At noon Thursday (Nov. 5), Maluma and The Weeknd dropped a surprise new bilingual version of “Hawái,” featuring the latter singing the opening verses in English and the chorus in Spanish. In other words, this wasn’t a last-minute, let’s-slap-this-together remix, but a let-me-write-a-new-verse-and-work-on-my-Spanish collaboration.
Still, recording of the song, filming the video and releasing it Thursday jointly between Sony Music Latin and RCA took only a month’s time.
Originally, Maluma didn’t want to do a remix, says Miguel Lua, who oversees Maluma’s music career and strategy in partnership with WK president Walter Kolm. As it turns out, Maluma doesn’t have any bilingual remixes, and in this particular case, he wasn’t looking for one. “But we did discuss that if we ever did a remix, regardless of who it was, it had to be someone big,” says Lua. “He had a short list of artists he wanted to work on in general.”
When “Hawái” became a big hit in August, topping Billboard’s U.S. global charts, multiple artists — including mainstream stars — called asking to participate in a remix, shares Sony Music U.S. Latin president Alex Gallardo. “A song with those kinds of numbers, it generates interest,” explains Gallardo.
But nothing was even discussed until Lua got a call from Sal Slaiby, The Weeknd’s manager. Slaiby and Maluma’s team already had a working relationship because they collaborated with French Montana, and at one point, there were conversations to include Doja Cat in Maluma’s current album, Papi Juancho.
“On Oct. 5, I got a call from Sal, thinking it was about Doja Cat, and he said The Weeknd was considering doing something for the Latin market and did Maluma have five song options to send him.”

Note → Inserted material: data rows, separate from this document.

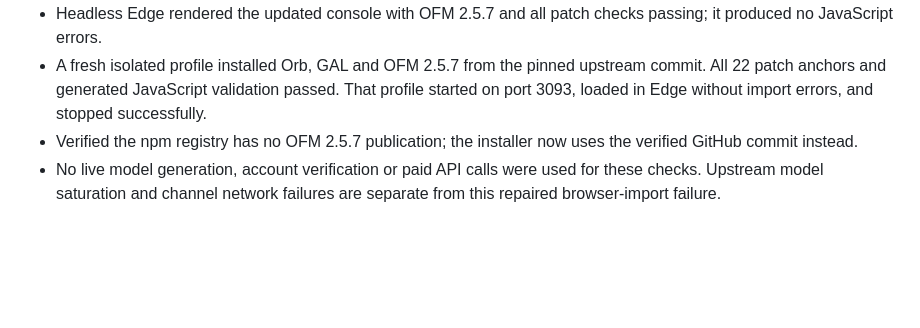
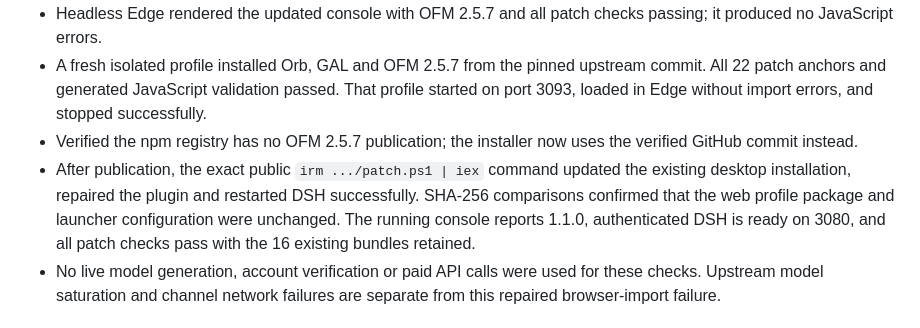
Before and after one commit to wa0966766851-ship-it/dsh-web-launcher, a Markdown page: VERIFICATION.md, the part around the change. Drawn GitHub-style; blank space fills up the shorter version.

Commit message:
Record successful public patch deployment and preserved settings

```diff
--- a/VERIFICATION.md
+++ b/VERIFICATION.md
@@ -8,6 +8,7 @@
 - Headless Edge rendered the updated console with OFM 2.5.7 and all patch checks passing; it produced no JavaScript errors.
 - A fresh isolated profile installed Orb, GAL and OFM 2.5.7 from the pinned upstream commit. All 22 patch anchors and generated JavaScript validation passed. That profile started on port 3093, loaded in Edge without import errors, and stopped successfully.
 - Verified the npm registry has no OFM 2.5.7 publication; the installer now uses the verified GitHub commit instead.
+- After publication, the exact public `irm .../patch.ps1 | iex` command updated the existing desktop installation, repaired the plugin and restarted DSH successfully. SHA-256 comparisons confirmed that the web profile package and launcher configuration were unchanged. The running console reports 1.1.0, authenticated DSH is ready on 3080, and all patch checks pass with the 16 existing bundles retained.
 - No live model generation, account verification or paid API calls were used for these checks. Upstream model saturation and channel network failures are separate from this repaired browser-import failure.
 
 ## Original installer — 2026-10-16, Windows x64
```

Lua had a better idea. “I said we were considering a remix of ‘Hawai,’ and The Weeknd is on our list.”
Literally minutes later, Slaiby called back and said The Weeknd loved “Hawái” and was already thinking up ideas for the song.
“I was in Miami catching up with my close friend Yovanna Ventura [the model in the music video] and she played me the song and I absolutely loved it,” The Weekend tells Billboard. “I was inspired so I reached out and it was an easy answer from me when I was asked to get on the track.”
“He asked me for the stems and the [vocal] reference,” says Lua. “We started a group chat with Juan Luis [Maluma] and Abel [The Weeknd], and that same evening, Juan Luis told me Abel had sent him some rough vocals.”
Lua and Kolm then called Gallardo and Sony Music Latin Iberia Chairman Afo Verde and said they had news.
“We had a Zoom call, and we were floored,” says Gallardo. “The Weeknd is the most listened to artist on Spotify. Juan Luis’ dream of recording literally with the top artist in the world was a reality.”
[Editor’s note: This week, The Weeknd is No. 2 following Ariana Grande’s album release]
Verde and Gallardo called Peter Edge at RCA to see if he would be interested in releasing the track with Sony Music Latin. Meantime, Lua asked Slaiby for availability for the video shoot, and two weeks later, assembled the original video crew, including director Jessy Terrero and model Yoanna Ventura, and shot the video in Los Angeles.
It was delivered to Sony the night before release.
The release time — noon — was strategically decided upon to take into account Maluma and The Weeknd’s global appeal.
“We want the West Coast to be up, and for it not to be too late for the Middle Eastern and Asian fans,” explains Lua. Everything, he admits, was fast. “But, it’s a game changer. These are game-changing moments.”
For The Weekend, there was a plus:
“Big shout out to Maluma for allowing me to try out my Spanish on the song!” he says.